Plaintiffs' Consolidated Brief Opposing Defendants' Motion to Dismiss and to Compel Arbitration at 5 (underscore in original, italics added). See also Plaintiffs' Brief in Support of Their Motion for Certification of a Plaintiff Class and Certification of a Defendant Class at 2, 5. Finally, while arguing with reference to the allegations related to the other two prongs of the alleged conspiracy that the conspiracy claim is legally sufficient without consideration of the Match-related claims, plaintiffs make no attempt to demonstrate that absent the Match allegations, the Court in fact would have come to the same conclusion that a conspiracy existed based solely on the remaining prongs. Moreover, the burden cannot be on the Court to effectively rewrite the complaint and consider it, as reconfigured, without the central Match-related allegations in order to evaluate plaintiffs' argument here.*fn4 While there may be a "tree . . . without the Match limb," Pls.' Opp. at 14-15, plaintiffs' conclusory argument does not convince the Court that it is so.*fn5 The Court concludes that the allegations concerning the Match and the institutional defendants' participation in the Match are so interdependent that the Court cannot separate them from the remaining allegations. Because Congress has prevented this or any other Federal court from considering evidence of Match-related conduct, the Court necessarily concludes that plaintiffs' complaint must be dismissed under 15 U.S.C. § 37b(b)(3). C. The "Savings" Clause

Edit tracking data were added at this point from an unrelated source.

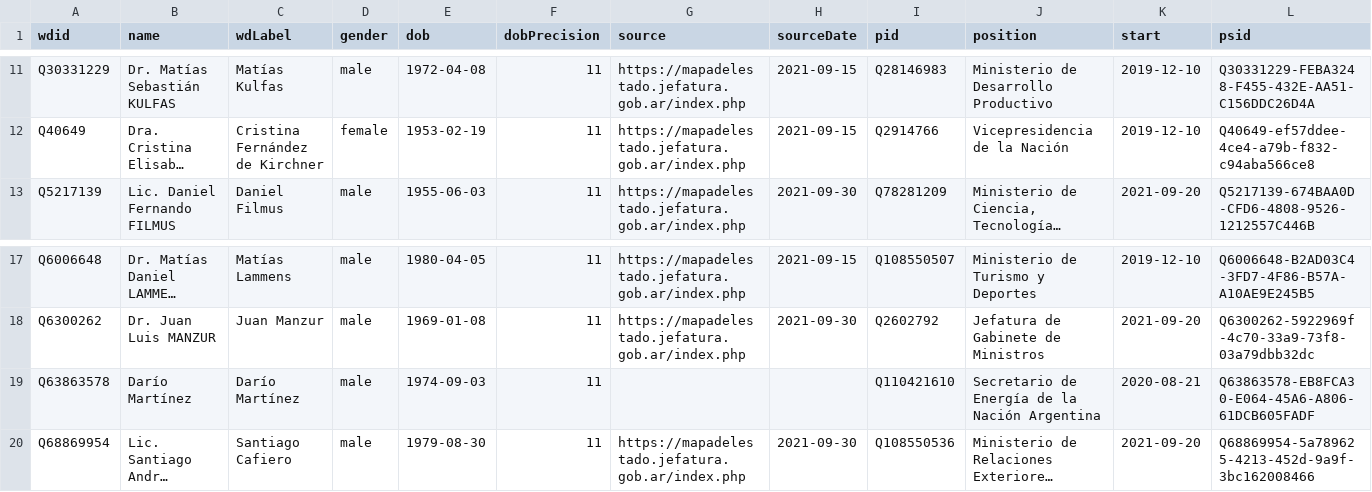
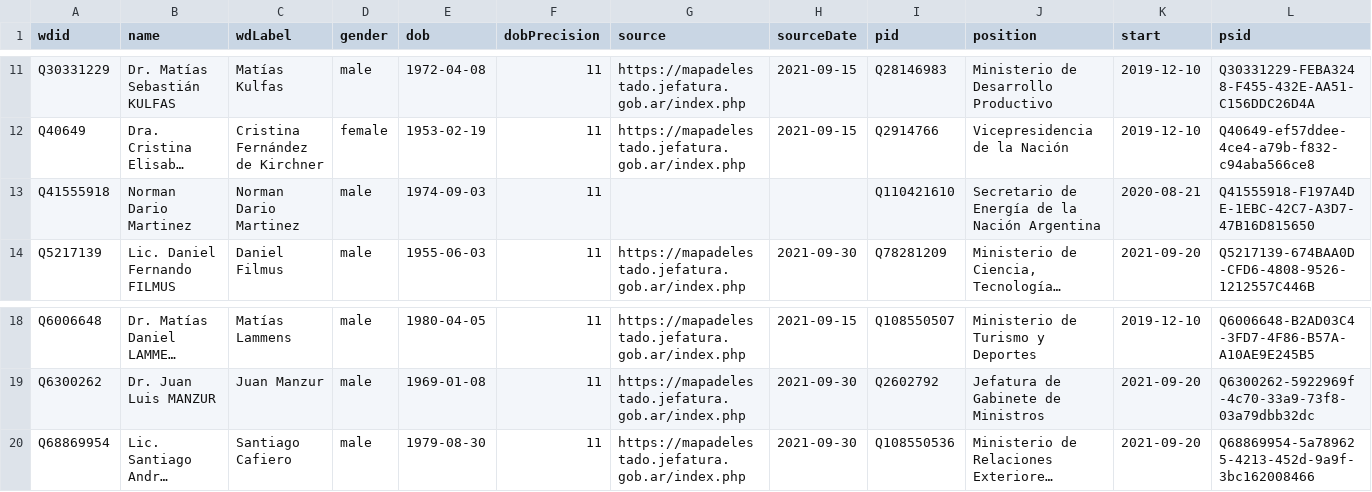
Before and after one commit to every-politician-scrapers/argentina-ministers, a CSV file: data/wikidata.csv, drawn as a sheet; only a part is shown, gaps mark what is left out; long unchanged cells end in …; removed rows and columns are numbered as before the commit, all else as after; the diff names each change by its address in the sheet, - before the commit and + after, or states it on an @@ line.

Commit message:
Compare external sources to Wikidata

```diff
--- a/data/wikidata.csv
+++ b/data/wikidata.csv
+row 13: Q41555918 | Norman Dario Martinez | Norman Dario Martinez | male | 1974-09-03 | 11 |  |  | Q110421610 | Secretario de Energía de la Nación Argentina | 2020-08-21 | Q41555918-F197A4DE-1EBC-42C7-A3D7-47B16D815650
-row 19: Q63863578 | Darío Martínez | Darío Martínez | male | 1974-09-03 | 11 |  |  | Q110421610 | Secretario de Energía de la Nación Argentina | 2020-08-21 | Q63863578-EB8FCA30-E064-45A6-A806-61DCB605FADF
```
Also changed, not shown: sources/senators-2017/diff.csv, sources/senators-2017/scraped.csv, 11 other files.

  Plaintiffs next argue that notwithstanding the "evidentiary" prohibition of Section 207, the clause exempting price-fixing claims preserves their complaint. Section 207 provides that "[n]othing in this section shall be construed to exempt from the antitrust laws any agreement on the part of 2 or more graduate medical education programs to fix the amount of the stipend or other benefits received by students participating in such programs." 15 U.S.C. § 37b(f). Plaintiffs interpret this clause to exclude from the antitrust exemption all claims that allege the price-fixing of resident wages, including their own. See Pls.' Opp. at 23. Plaintiffs construe this exclusion too broadly. Section 207 does not exclude all price-fixing claims related to resident compensation; it only excludes price-fixing claims that allege agreements between two or more institutional defendants to fix resident stipends and other benefits. There is a difference, and plaintiffs' complaint demonstrates that difference. Their pleading does not allege an agreement among residency programs to fix wages paid to residents. It alleges that an agreement exists between institutional defendants and numerous organizational defendants to suppress competition and depress compensation, and the allegations related to the organizational defendants — the Match Program, the AAMC dissemination of information, and the ACGME accreditation standards — comprise the heart of plaintiffs' claim. See Jung v. Association of American Medical Colleges, 300 F. Supp.2d at 161-62.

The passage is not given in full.